"Have you ever had anal sex?"
What an icebreaker. It's Monday of Chinese New Year, and I'm at Shanghai Brewery on my way to the bathroom when these questions arise from a group of three men. Two of them laugh, maybe a little nervously, but the third continues with presidential boldness: "Can a dick ever be too big?"
Their laughter grew louder.
Later, after I left the bar, my friends approach him and ask, "So can an asshole be too small for a dick? And why would you ever ask a girl that question when you don't know her?" With all the smugness of a douchebag, he said that he was entitled to ask any question he wanted and that "if a girl feels uncomfortable, she can walk away."
Maybe I should've, and maybe he shouldn't even ask those questions in the first place. But if it's an answer he wanted, then I have a belated one: you, guy, are the biggest dick I have met, and the only assholes you befit are your two friends.

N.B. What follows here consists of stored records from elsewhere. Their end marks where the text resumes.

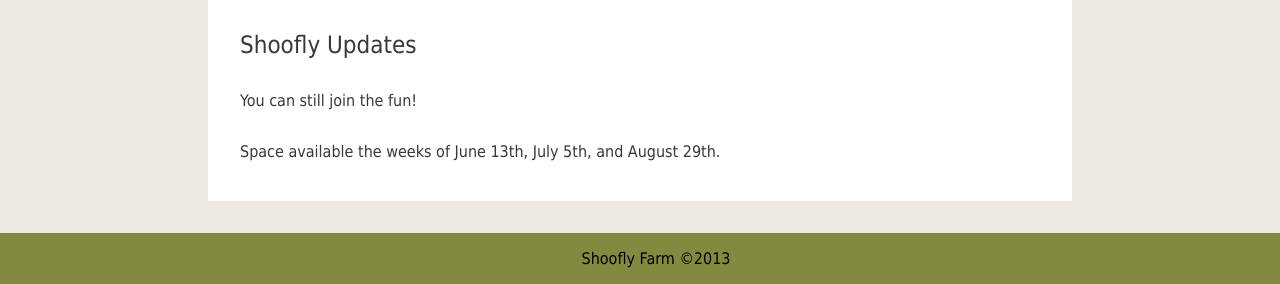
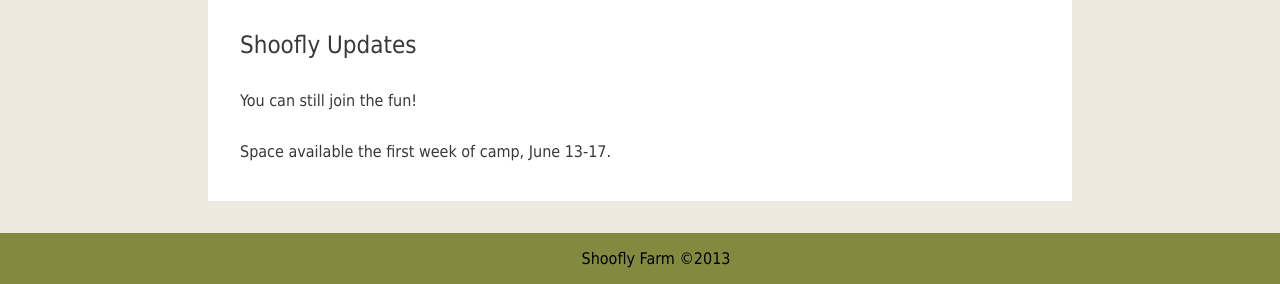
Before and after one commit to katekinsman/ShooflyRepo, a PHP site: page / in a window 1280 px wide. Shown: the part 739-1023 px from the top of the page. Run offline with PHP 8.4, Linux system fonts and the light colour scheme; data that the repository does not hold is empty; some libraries are stand-ins or nearby versions; some web fonts are replaced.

Commit message:
closed week changed blog

```diff
--- a/home.php
+++ b/home.php
@@ -15,5 +15,5 @@
     <h2>Shoofly Updates</h2>
     <article>
         <p class="update">You can still join the fun!</p>
-		<p class="update">Space available the weeks of June 13th, July 5th, and August 29th.</p>
+		<p class="update">Space available the first week of camp, June 13-17.</p>
 </section>
--- a/register.php
+++ b/register.php
@@ -29,7 +29,7 @@
 				<td></td>
 				<td class="closed">August 1-5</td>
 				<td></td>
-                <td class="open">August 29-1*</td>
+                <td class="closed">August 29-1*</td>
             </tr>
         </table>
         <div class="centeredbutton"><a href="http://shooflyfarms.bonzidev.com/home.php"><button
```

Happy Year of the Cock.
A CNY Poem
by James Moore
When it comes to Chinese New Year bragging rights,
You may think I’ll come up a little thin –
I’m a new expat, I’m broke, and I’m kinda clueless,

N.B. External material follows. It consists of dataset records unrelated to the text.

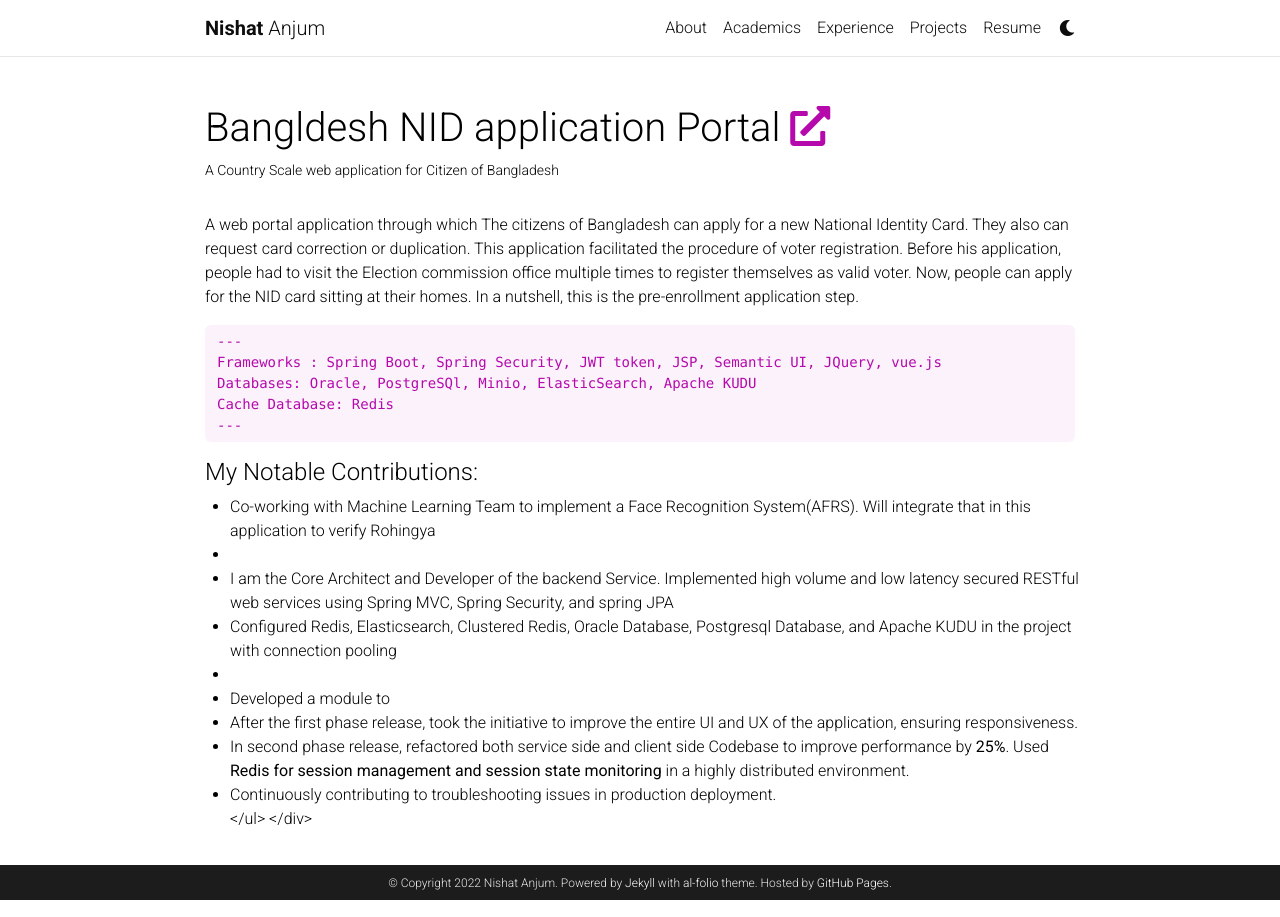
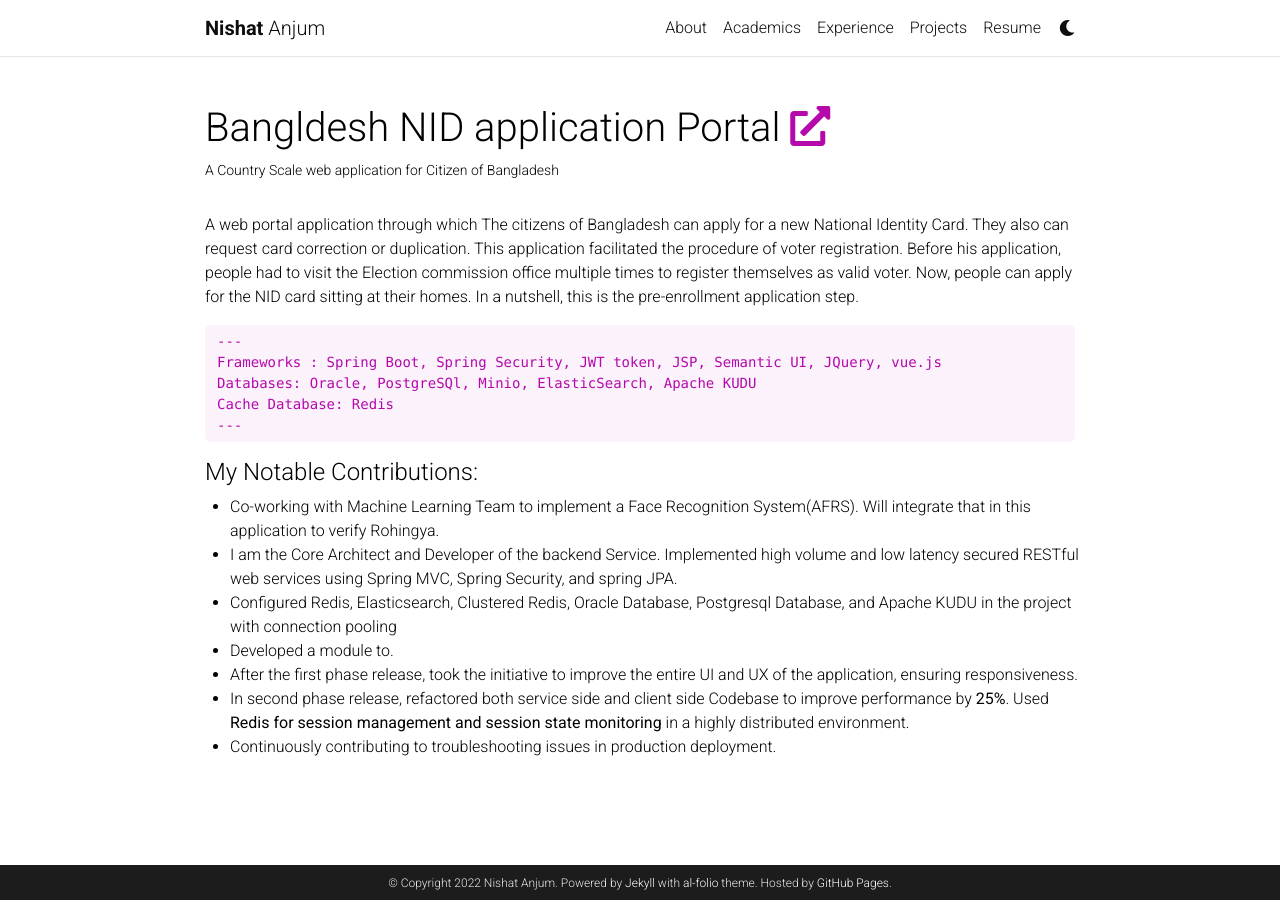
Before and after one commit to nishat-anjum/nanjum, a Jekyll site: the page built from _projects/1_project.md, in a window 1280 px wide. Built offline with Jekyll 4.4.1, drawn with Linux system fonts in a browser that asks for light colours; comment, search, counter and statistics services are not loaded; a style sheet for code colours, icons or effects is not loaded.

Commit message:
Fixed listing format and url

```diff
--- a/_config.yml
+++ b/_config.yml
@@ -17,7 +17,7 @@
 icon: favicon.png  # the emoji used as the favicon (alternatively, provide image name in /assets/img/)
 
 url: https://nishat-anjum.github.io # the base hostname & protocol for your site
-baseurl: /nanjum # the subpath of your site, e.g. /blog/
+baseurl: / # the subpath of your site, e.g. /blog/
 last_updated: false # set to true if you want to display last updated in the footer
 impressum_path:  # set to path to include impressum link in the footer, use the same path as permalink in a page, helps to conform with EU GDPR
 
--- a/_projects/1_project.md
+++ b/_projects/1_project.md
@@ -19,10 +19,10 @@
 <h4 class="post-title">My Notable Contributions:</h4>
 <div class="row">
  <ul>
- <li>Co-working with Machine Learning Team to implement a Face Recognition System(AFRS). Will integrate that in this application to verify Rohingya<li>
-  <li>I am the Core Architect and Developer of the backend Service. Implemented high volume and low latency secured RESTful web services using Spring MVC, Spring Security, and spring JPA</li>
-  <li>Configured Redis, Elasticsearch, Clustered Redis, Oracle Database, Postgresql Database, and Apache KUDU in the project with connection pooling<li>
-  <li>Developed a module to </li>
+ <li>Co-working with Machine Learning Team to implement a Face Recognition System(AFRS). Will integrate that in this application to verify Rohingya.</li>
+  <li>I am the Core Architect and Developer of the backend Service. Implemented high volume and low latency secured RESTful web services using Spring MVC, Spring Security, and spring JPA.</li>
+  <li>Configured Redis, Elasticsearch, Clustered Redis, Oracle Database, Postgresql Database, and Apache KUDU in the project with connection pooling</li>
+  <li>Developed a module to.</li>
   <li>After the first phase release, took the initiative to improve the entire UI and UX of the application, ensuring responsiveness.</li>
   <li>In second phase release, refactored both service side and client side Codebase to improve performance by <b>25%</b>. Used <b>Redis for session management and session state monitoring</b> in a highly distributed environment.</li>
   <li>Continuously contributing to troubleshooting issues in production deployment.</li>
```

But, do you know what made me actually want to do this? I witnessed something during CNY.
It was something big, I’m not gonna lie.
It was something hard, I cannot deny.
It was so massive, so dense, it made the entire sky
Look containable in a two-man tent.
When I bared witness to this freak of nature,
I was in the company of 40 of the finest strangers,
I have ever had the pleasure of sharing with.
We shared everything for three whole days.
Food, laughter, tears,
Toilets and toilet rolls,
We shared the darkness of our fears.
We shared the weather,
Which blessed us day by day,
We shared plum bijou (and it tasted rank, I must say).
We went up, we went down,
But we never went alone.
We were each others family comforts,
When we began to long for home.
Because New Year is a funny time.
One where you can be hit by doubt,
Just as fast as pushed by optimism
Which sprouts outwards towards the lusciousness of the sky,
And if you poke your head outside the tent,
You’ll clearly see why,
This was still not the best thing about my Chinese NY.
If you start at the base, all bushy with life.
Greens, teals, viridian lose
Their lushness when your gaze may ooze
Upwards still. Fleshed and veined with
This site was erect with integrity,
Like respect for your elders.
And at the top, came bursting through,
The majesty which stood between us.
For this site, was a holy site…
And this site was Mount Penis.
Context Not Necessary
So there I was, walking down the cold, empty streets of Shanghai like the last bits of gas trudging about through a corpse. I gazed at temporary ghost town, then realized that not even I would care about my sh*tty picture of no cars and no people. As I enjoyed the lack of beeping scooters and shoulder-to-shoulder slow walking chain smokers, I reflected on the situation I was in.
Accepting an invitation from my partner to join a nice big traditional CNY dinner and drinks at his place had seemed like a solid choice. Earlier that day I realized I had forgotten to invite my girlfriend, and our late invitations collided mid-WeChat like two bullets in any action film worth my time. If I learned anything from Boy Meets World, it’s that double booking is always a good idea.
“Latina? Never been. Is it any good?” …
One unsuspected Brazilian bbq buffet later, I walked out still thinking about that quiet, middle-aged foreigner dining alone next to us sending me hopeful glances. “Sorry dude, I don’t know what to say to you. Uhhh… Happy Chinese New Year?” Instead I looked back at the sexy Brazilian guitarist on stage asking me to stay with him because I’m all he needs.
We arrived as (second) dinner was being served. Games taunted me from the other side of the couch. I sat with my back to the tv but I could see the reflection in the liquor cabinet doors. Why I wanted to play so badly I couldn’t say. Late arrivals, drinks, snacks, and good conversation were a salve on my gaming rash. Finally dinner was done.
“Anyone up for Cataan?”
Noooooooo! I cursed boardgames in that moment.
Two points for the longest road, indeed. Win, I did not.
And the winners areeeeeee....
1st Place: Pee Bucket by Jane
2nd Place: The Yak of Yunnan by Adam W. Matteson
Honorable Mention but He Gets Nothing: Celia's Man by Sacco